The church was standing-room only, including Beyrooty and unbeaten Southern California title contenders Shawn Estrada of East L.A. and Vanes Martisrosyan of Glendale. Tough boxing men wiped away tears after Hernandez’s 11-year-old son, Steven, announced, “My dad thanks you for coming.”

A revealing indicator of the fighter’s broad appeal is that a promoter who had little to do with his career, Bob Arum, paid for the boxer’s dozen visits to a prestigious cancer center in Houston, and that his final opponent, Floyd Mayweather Jr., paid for Monday’s services.

Arum and Mayweather Jr. are at each other’s throats on so many issues, including whether they’ll make the epic Manny Pacquiao fight happen, but they can agree on Hernandez.

After landing The Times’ boxing beat in 2006, I’ve had the pleasure many times to sit on press row alongside Hernandez, who often called fights on television for Arum’s company, Top Rank.


We would chat about the fighters, whom he routinely had kind words for, and he even once asked for help on some fight facts. I’m honored to join Hernandez in the California Boxing Hall of Fame later this month.

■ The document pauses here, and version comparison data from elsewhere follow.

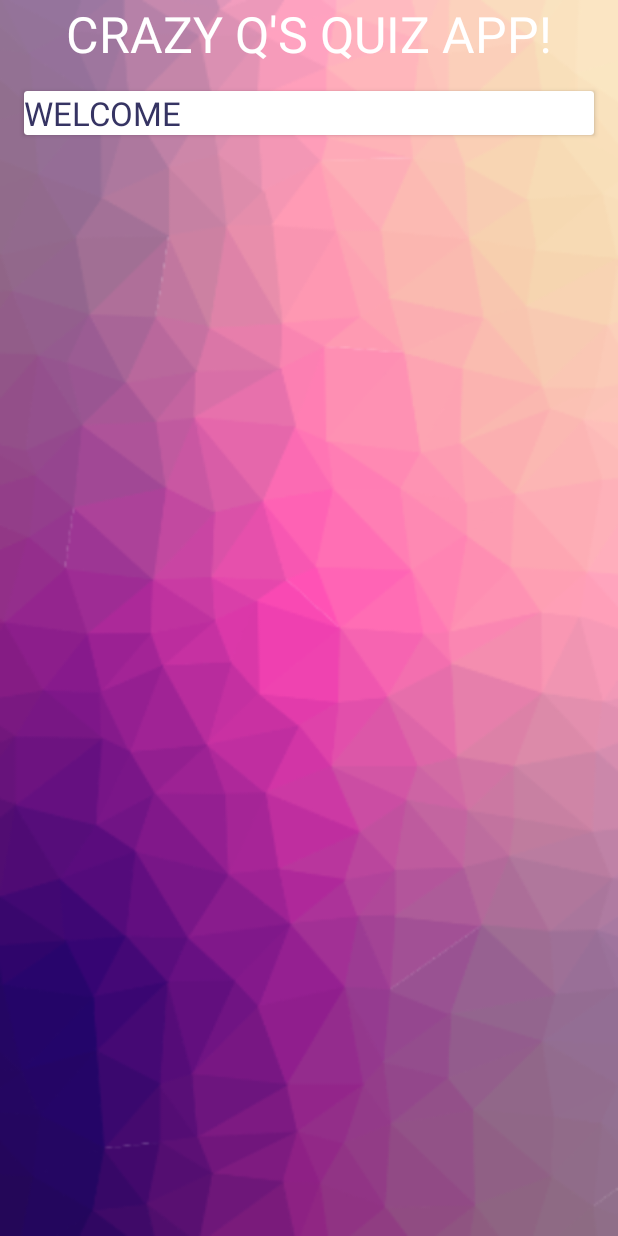
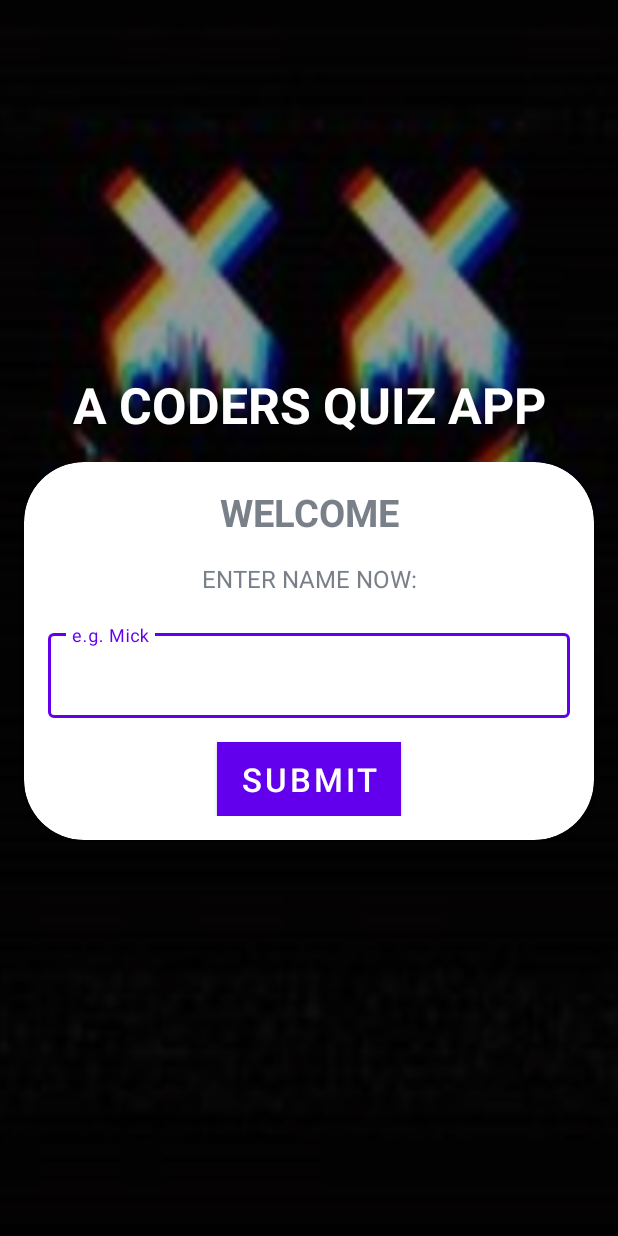
Before and after one commit to 20041540MichaelKelly/Quiz-App, an Android app: the screen it shows after launch (MainActivity), on a phone screen of 412 x 824 dp. Run offline under Robolectric (Android 15) with nearby library versions, the phone set to English and light mode, and no system bars.

Commit message:
have implemented the UI for the landing page

```diff
--- a/app/src/main/res/layout/activity_main.xml
+++ b/app/src/main/res/layout/activity_main.xml
@@ -3,7 +3,9 @@
     xmlns:tools="http://schemas.android.com/tools"
     android:layout_width="match_parent"
     android:layout_height="match_parent"
-    android:background="@drawable/quiz_bg"
+    xmlns:app="http://schemas.android.com/apk/res-auto"
+    android:background="@drawable/quiz_hack"
+    android:gravity="center"
     android:orientation="vertical"
     tools:context=".MainActivity">
 
@@ -12,31 +14,72 @@
         android:layout_height="wrap_content"
         android:gravity="center"
         android:textSize="33sp"
+        android:textStyle="bold"
         android:textAllCaps="true"
-        android:text="@string/crazy_q_s_quiz_app"
+        android:text="@string/coders_title"
         android:textColor="@color/white" />
 
-    <androidx.cardview.widget.CardView
+    <com.google.android.material.card.MaterialCardView
         android:layout_width="match_parent"
         android:layout_height="wrap_content"
+        android:layout_marginBottom="30dp"
+        app:cardCornerRadius="40dp"
         android:layout_margin="16dp">
 
         <LinearLayout
-            android:layout_width="wrap_content"
-            android:layout_height="match_parent"
+            android:layout_width="match_parent"
+            android:layout_height="wrap_content"
+            android:layout_margin="16dp"
             android:orientation="vertical">
 
             <TextView
-            android:id="@+id/textView"
+                android:id="@+id/tvWelcome"
                 android:layout_width="match_parent"
                 android:layout_height="wrap_content"
                 android:gravity="center"
                 android:text="@string/welcome"
                 android:textAllCaps="true"
-            android:textColor="#363463"
-            android:textSize="22sp" />
+                android:textStyle="bold"
+                android:textColor="#7A8089"
+                android:textSize="25sp" />
+
+            <TextView
+                android:id="@+id/tvEnterName"
+                android:layout_width="match_parent"
+                android:layout_height="wrap_content"
+                android:gravity="center"
+                android:text="@string/enter_name_now"
+                android:textAllCaps="true"
+                android:textColor="#7A8089"
+                android:layout_marginTop="16dp"
+                android:textSize="16sp" />
+
+            <com.google.android.material.textfield.TextInputLayout
+                android:layout_width="match_parent"
+                android:layout_height="wrap_content"
+                android:layout_marginTop="20dp"
+                style="@style/Widget.MaterialComponents.TextInputLayout.OutlinedBox"
+                >
+
+                <androidx.appcompat.widget.AppCompatEditText
+                    android:layout_width="match_parent"
+                    android:layout_height="wrap_content"
+                    android:hint="@string/e_g_mick"
+                    android:inputType="textCapWords"
+                    android:textColor="#378472"/>
+
+            </com.google.android.material.textfield.TextInputLayout>
+            <Button
+                android:layout_width="wrap_content"
+                android:layout_height="match_parent"
+                android:layout_gravity="center_horizontal"
+                android:layout_marginTop="16dp"
+                android:background="@color/design_default_color_primary"
+                android:textColor="@color/white"
+                android:textSize="22sp"
+                android:text="@string/submit"/>
         </LinearLayout>
-    </androidx.cardview.widget.CardView>
+    </com.google.android.material.card.MaterialCardView>
 
 
 </LinearLayout>
--- a/app/src/main/res/values/strings.xml
+++ b/app/src/main/res/values/strings.xml
@@ -1,5 +1,8 @@
 <resources>
     <string name="app_name">Quiz App</string>
-    <string name="crazy_q_s_quiz_app">Crazy Q\'s Quiz App!</string>
+    <string name="coders_title">A Coders Quiz App</string>
     <string name="welcome">Welcome</string>
+    <string name="enter_name_now">Enter Name Now:</string>
+    <string name="e_g_mick">e.g. Mick</string>
+    <string name="submit">Submit</string>
 </resources>
--- a/app/src/main/res/values/themes.xml
+++ b/app/src/main/res/values/themes.xml
@@ -1,6 +1,6 @@
 <resources xmlns:tools="http://schemas.android.com/tools">
     <!-- Base application theme. -->
-    <style name="Theme.QuizApp" parent="Theme.AppCompat.DayNight.NoActionBar">
+    <style name="Theme.QuizApp" parent="Theme.MaterialComponents.DayNight.NoActionBar">
         <!-- Primary brand color. -->
         <item name="colorPrimary">@color/purple_500</item>
         <item name="colorPrimaryVariant">@color/purple_700</item>
@@ -12,5 +12,6 @@
         <!-- Status bar color. -->
         <item name="android:statusBarColor">?attr/colorPrimaryVariant</item>
         <!-- Customize your theme here. -->
+        <item name="android:windowFullscreen">true</item>
     </style>
 </resources>
```
Also changed, not shown: app/src/main/res/drawable-v24/quiz_hack.PNG (added). Lines whose indentation alone changed are shown as unchanged.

“We talked about this day and he said not to cry, be yourselves,” Hernandez’s brother, Joe, told the crowd Monday. “Thank you, Genaro, for the good times. You’re a true champion as a person, boxer and gentleman. Rest in peace, Champ, we love you.”